Aside from the usual accusations of “tier whoring,” there are several reasons for this. For one, Ken and Chun-Li are “legacy” characters from previous iterations of the game. Thus, people are acutely familiar with them, and it would be easier to continue to use them rather than learn how to use a new character. The other reason is pretty obvious. When it comes to video games, everyone plays for fun… but a lot of people also play to win. It is easier to win with a character high on the tier list, than one on the low, and there really is no arguing against that. Take Twelve, for example. He’s currently my go-to character, and is almost dead last on the listings, ranking only above Sean (also Hugo on some lists). He has almost zero practical combos, low damage, and low health. For an artificial super soldier, he’s a bit of a pushover. Nonetheless, you can still win with him if you work hard enough for it. When facing someone like Ken, however, most skilled Twelve players’ advice is this: try not to lose that badly. EH?? What kind of advice is that?! … is what you must be thinking. Having faced many (many many many many) Ken players, I would unfortunately say the same thing. Against a decent Ken player who knows his character, there’s not much for (most) Twelve players to do except die with dignity.

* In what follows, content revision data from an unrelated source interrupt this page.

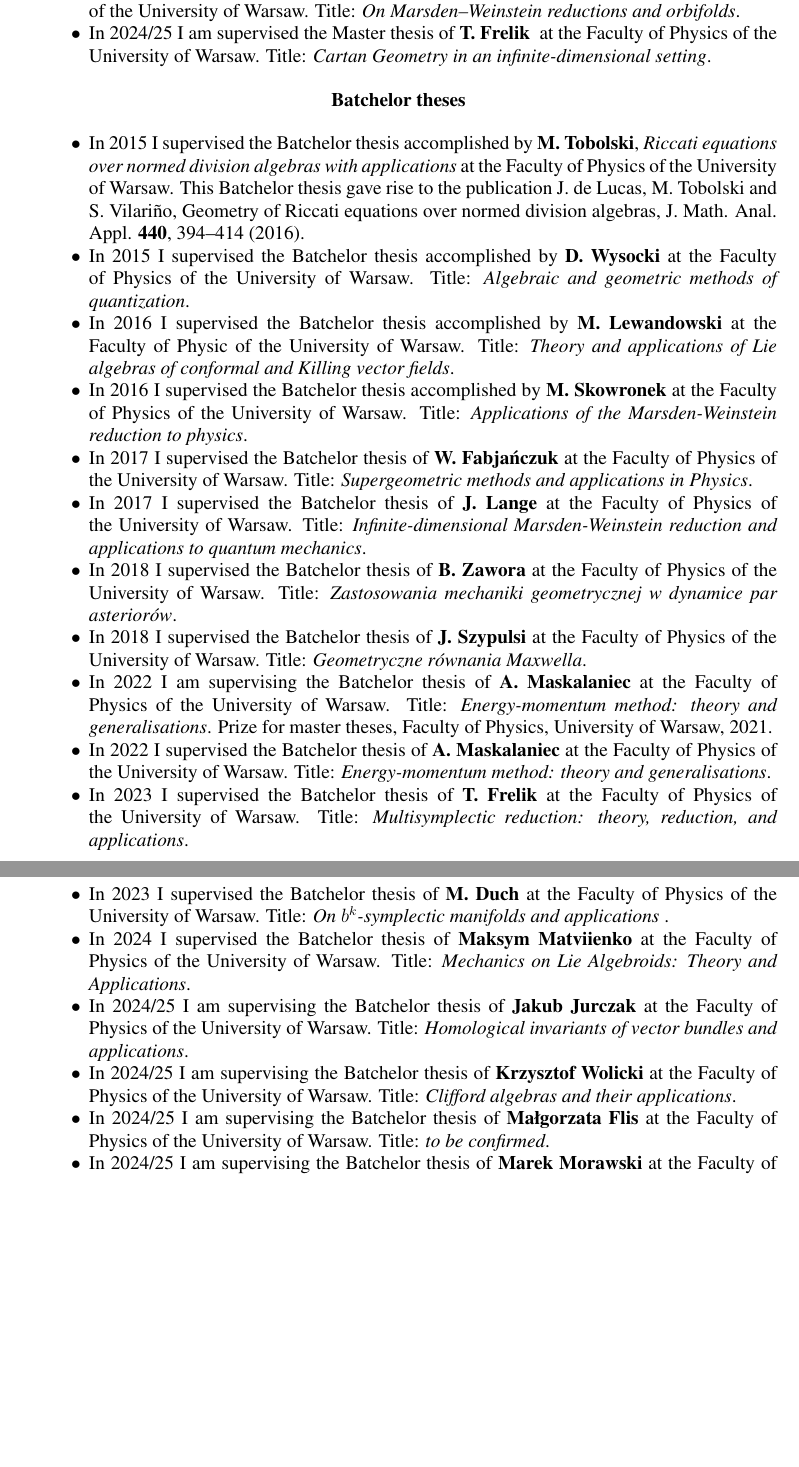
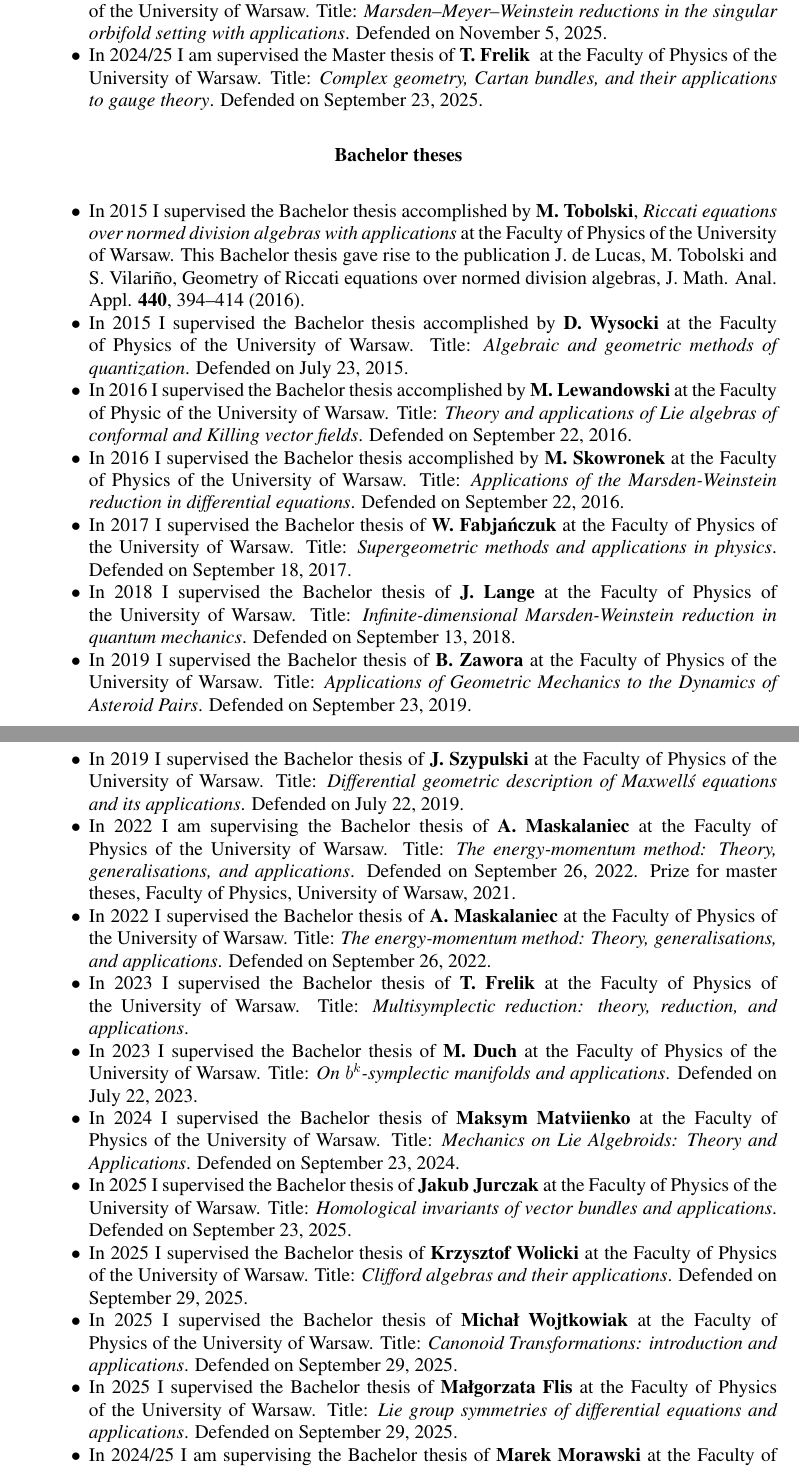
Before and after one commit to ProfJavierDeLucas/PaginaWebPersonal, a LaTeX book (Curric-Eng.tex): two parts of pages 17 and 18 of 20 before the commit and two parts of pages 17 and 18 of 21 after it, joined at a grey line, cut so that both start at the same text, the shorter picture padded with empty space. Compiled offline with pdfLaTeX.

Commit message:
Update thesis titles and defense dates

```diff
--- a/Curric-Eng.tex
+++ b/Curric-Eng.tex
@@ -835,2 +831,0 @@ From  2012 to 2015  I was the secondary advisor at the Faculty of Physics of the
-\item In 2024/25 I am supervising the Master thesis of {\bf M. Borczy\'nska}  at the Faculty of Physics of the University of Warsaw. Title: {\it On Marsden--Weinstein reductions and orbifolds}.
-\item In 2024/25 I am supervised the Master thesis of {\bf T. Frelik }  at the Faculty of Physics of the University of Warsaw. Title: {\it Cartan Geometry in an infinite-dimensional setting}.
@@ -837,35 +835,36 @@ From  2012 to 2015  I was the secondary advisor at the Faculty of Physics of the
+\item In 2024/25 I am supervising the Master thesis of {\bf M. Borczy\'nska}  at the Faculty of Physics of the University of Warsaw. Title: {\it Marsden--Meyer--Weinstein reductions in the singular orbifold setting with applications}. Defended on November 5, 2025.
+\item In 2024/25 I am supervised the Master thesis of {\bf T. Frelik }  at the Faculty of Physics of the University of Warsaw. Title: {\it Complex geometry, Cartan bundles, and their applications to gauge theory}. Defended on September 23, 2025.
 %\item Nowadays, I supervise the master theses of {\bf M. Tobolski} (Lie-Hamilton systems on manifolds with curvature).
 \end{itemize}
-\centerline{\bf Batchelor theses}
+\centerline{\bf Bachelor theses}
 \begin{itemize}
 
-\item In 2015 I supervised the Batchelor thesis accomplished by {\bf M. Tobolski}, {\it Riccati equations over normed division algebras with applications} at the Faculty of Physics of the University of Warsaw. This Batchelor thesis gave rise to the publication J. de Lucas, M. Tobolski and S. Vilari\~no,  Geometry of Riccati equations over normed division algebras, J. Math. Anal. Appl. {\bf 440}, 394--414 (2016).
+\item In 2015 I supervised the Bachelor thesis accomplished by {\bf M. Tobolski}, {\it Riccati equations over normed division algebras with applications} at the Faculty of Physics of the University of Warsaw. This Bachelor thesis gave rise to the publication J. de Lucas, M. Tobolski and S. Vilariño,  Geometry of Riccati equations over normed division algebras, J. Math. Anal. Appl. {\bf 440}, 394--414 (2016).
 
-\item In 2015 I supervised the Batchelor thesis accomplished by  {\bf D. Wysocki} at the Faculty of Physics of the University of Warsaw. Title: {\it Algebraic and geometric methods of quantization}.
+\item In 2015 I supervised the Bachelor thesis accomplished by  {\bf D. Wysocki} at the Faculty of Physics of the University of Warsaw. Title: {\it Algebraic and geometric methods of quantization}. Defended on July 23, 2015.
 
-\item In 2016 I supervised the Batchelor thesis accomplished by {\bf M. Lewandowski} at the Faculty of Physic of the University of Warsaw. Title: {\it Theory and applications of Lie algebras of conformal and Killing vector fields}.
+\item In 2016 I supervised the Bachelor thesis accomplished by {\bf M. Lewandowski} at the Faculty of Physic of the University of Warsaw. Title: {\it Theory and applications of Lie algebras of conformal and Killing vector fields}. Defended on September 22, 2016.
 
-\item In 2016 I supervised the Batchelor thesis accomplished by {\bf M. Skowronek} at the Faculty of Physics of the University of Warsaw. Title: {\it Applications of the Marsden-Weinstein reduction to physics}.
+\item In 2016 I supervised the Bachelor thesis accomplished by {\bf M. Skowronek} at the Faculty of Physics of the University of Warsaw. Title: {\it Applications of the Marsden-Weinstein reduction in differential equations}. Defended on September 22, 2016.
 
 
-\item In 2017 I supervised the Batchelor thesis of {\bf W. Fabja\'nczuk} at the Faculty of Physics of the University of Warsaw. Title: {\it Supergeometric methods and applications in Physics}.
+\item In 2017 I supervised the Bachelor thesis of {\bf W. Fabja\'nczuk} at the Faculty of Physics of the University of Warsaw. Title: {\it Supergeometric methods and applications in physics}. Defended on September 18, 2017.
 
-\item In 2017 I supervised the Batchelor thesis of {\bf J. Lange} at the Faculty of Physics of the University of Warsaw. Title: {\it Infinite-dimensional Marsden-Weinstein reduction and applications to quantum mechanics}.
+\item In 2018 I supervised the Bachelor thesis of {\bf J. Lange} at the Faculty of Physics of the University of Warsaw. Title: {\it Infinite-dimensional Marsden-Weinstein reduction in quantum mechanics}. Defended on September 13, 2018.
 
-\item In 2018 I supervised the Batchelor thesis of {\bf B. Zawora} at the Faculty of Physics of the University of Warsaw. Title: {\it Zastosowania mechaniki geometrycznej w dynamice par asterior\'ow}.
+\item In 2019 I supervised the Bachelor thesis of {\bf B. Zawora} at the Faculty of Physics of the University of Warsaw. Title: {\it Applications of Geometric Mechanics to the Dynamics of Asteroid Pairs}. Defended on September 23, 2019.
 
-\item In 2018 I supervised the Batchelor thesis of {\bf J. Szypulsi} at the Faculty of Physics of the University of Warsaw. Title: {\it Geometryczne r\'ownania Maxwella}.
-\item In 2022 I am supervising  the Batchelor thesis of {\bf A. Maskalaniec} at the Faculty of Physics of the University of Warsaw. Title: {\it Energy-momentum method: theory and generalisations}. Prize for master theses, Faculty of Physics, University of Warsaw, 2021.
-\item In 2022 I supervised  the Batchelor thesis of {\bf A. Maskalaniec} at the Faculty of Physics of the University of Warsaw. Title: {\it Energy-momentum method: theory and generalisations}.
-\item In 2023 I supervised  the Batchelor thesis of {\bf T. Frelik} at the Faculty of Physics of the University of Warsaw. Title: {\it Multisymplectic reduction: theory, reduction, and applications}.
-\item In 2023 I supervised  the Batchelor thesis of {\bf M. Duch} at the Faculty of Physics of the University of Warsaw. Title: {\it  On $b^k$-symplectic manifolds and applications }.
-\item In 2024 I supervised  the Batchelor thesis of {\bf  Maksym Matviienko} at the Faculty of Physics of the University of Warsaw. Title: {\it  Mechanics on Lie Algebroids: Theory and Applications}.
-\item In 2024/25 I am supervising  the Batchelor thesis of {\bf  Jakub Jurczak} at the Faculty of Physics of the University of Warsaw. Title: {\it  Homological invariants of vector
-	bundles and applications}.
-\item In 2024/25 I am supervising  the Batchelor thesis of {\bf Krzysztof Wolicki} at the Faculty of Physics of the University of Warsaw. Title: {\it  Clifford algebras and their
-	applications}.
-\item In 2024/25 I am supervising  the Batchelor thesis of {\bf  Małgorzata Flis} at the Faculty of Physics of the University of Warsaw. Title: {\it to be confirmed}.
-\item In 2024/25 I am supervising  the Batchelor thesis of {\bf  Marek Morawski} at the Faculty of Physics of the University of Warsaw. Title: {\it to be confirmed}.
+\item In 2019 I supervised the Bachelor thesis of {\bf J. Szypulski} at the Faculty of Physics of the University of Warsaw. Title: {\it Differential geometric description of Maxwell\'s equations and its applications}. Defended on July 22, 2019.
+\item In 2022 I am supervising  the Bachelor thesis of {\bf A. Maskalaniec} at the Faculty of Physics of the University of Warsaw. Title: {\it The energy-momentum method: Theory, generalisations, and applications}. Defended on September 26, 2022. Prize for master theses, Faculty of Physics, University of Warsaw, 2021.
+\item In 2022 I supervised  the Bachelor thesis of {\bf A. Maskalaniec} at the Faculty of Physics of the University of Warsaw. Title: {\it The energy-momentum method: Theory, generalisations, and applications}. Defended on September 26, 2022.
+\item In 2023 I supervised  the Bachelor thesis of {\bf T. Frelik} at the Faculty of Physics of the University of Warsaw. Title: {\it Multisymplectic reduction: theory, reduction, and applications}.
+\item In 2023 I supervised  the Bachelor thesis of {\bf M. Duch} at the Faculty of Physics of the University of Warsaw. Title: {\it On $b^k$-symplectic manifolds and applications}. Defended on July 22, 2023.
+\item In 2024 I supervised  the Bachelor thesis of {\bf  Maksym Matviienko} at the Faculty of Physics of the University of Warsaw. Title: {\it Mechanics on Lie Algebroids: Theory and Applications}. Defended on September 23, 2024.
+\item In 2025 I supervised the Bachelor thesis of {\bf Jakub Jurczak} at the Faculty of Physics of the University of Warsaw. Title: {\it Homological invariants of vector bundles and applications}. Defended on September 23, 2025.
+\item In 2025 I supervised the Bachelor thesis of {\bf Krzysztof Wolicki} at the Faculty of Physics of the University of Warsaw. Title: {\it Clifford algebras and their applications}. Defended on September 29, 2025.
+\item In 2025 I supervised the Bachelor thesis of {\bf Michał Wojtkowiak} at the Faculty of Physics of the University of Warsaw. Title: {\it Canonoid Transformations: introduction and applications}. Defended on September 29, 2025.
+\item In 2025 I supervised the Bachelor thesis of {\bf Małgorzata Flis} at the Faculty of Physics of the University of Warsaw. Title: {\it Lie group symmetries of differential equations and applications}. Defended on September 29, 2025.
+\item In 2024/25 I am supervising  the Bachelor thesis of {\bf  Marek Morawski} at the Faculty of Physics of the University of Warsaw. Title: {\it to be confirmed}.
 
 \end{itemize}
 
```
Also changed, not shown: Curric-Eng.tex (22 more changed lines), 1 other file.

3rd Strike is also substantially more difficult to play for casual players. Not learning any combos and/or button mashing is far more costly in this game, where random but predictable attacks can easily be rebuffed with a parry. Additionally, unlike the modern fighting games today, the execution is far less forgiving. In Street Fighter IV, for example, you could get the gist of the movement on the joystick, and the special move would still probably come out. Not so in Street Fighter III. Instead, it will laugh at your feeble attempt, and then merrily watch as your opponent wails on you for your mistake. It’s not a savagely difficult game to pick up for casual players, but it certainly isn’t a breeze.
In spite of writing about them in length, these aren’t huge complaints from me. It’s still a great game, which Capcom has awesomely brought to a new generation of fighting game players to enjoy. It’s also at a very budget price of $15 (or $11 if you’re like me and prepaid early as well as having Playstation Plus). If you’re a fan of fighting games, this should be a definite buy for you. Nonetheless, there is one glaring issue which may delay your purchase: the matchmaking. According to Capcom, the current matchmaking system creates more clients than there are hosts to match up with, thus creating a rather long wait time for matches. Not absurdly long, I should note, but long enough to be painful. It’s going to be patched as soon as they can manage, so I wouldn’t see this as a deal breaker. Get the game, and fight for the future (by playing in the past)!
—By Kevin H. from 1 Frame Advantage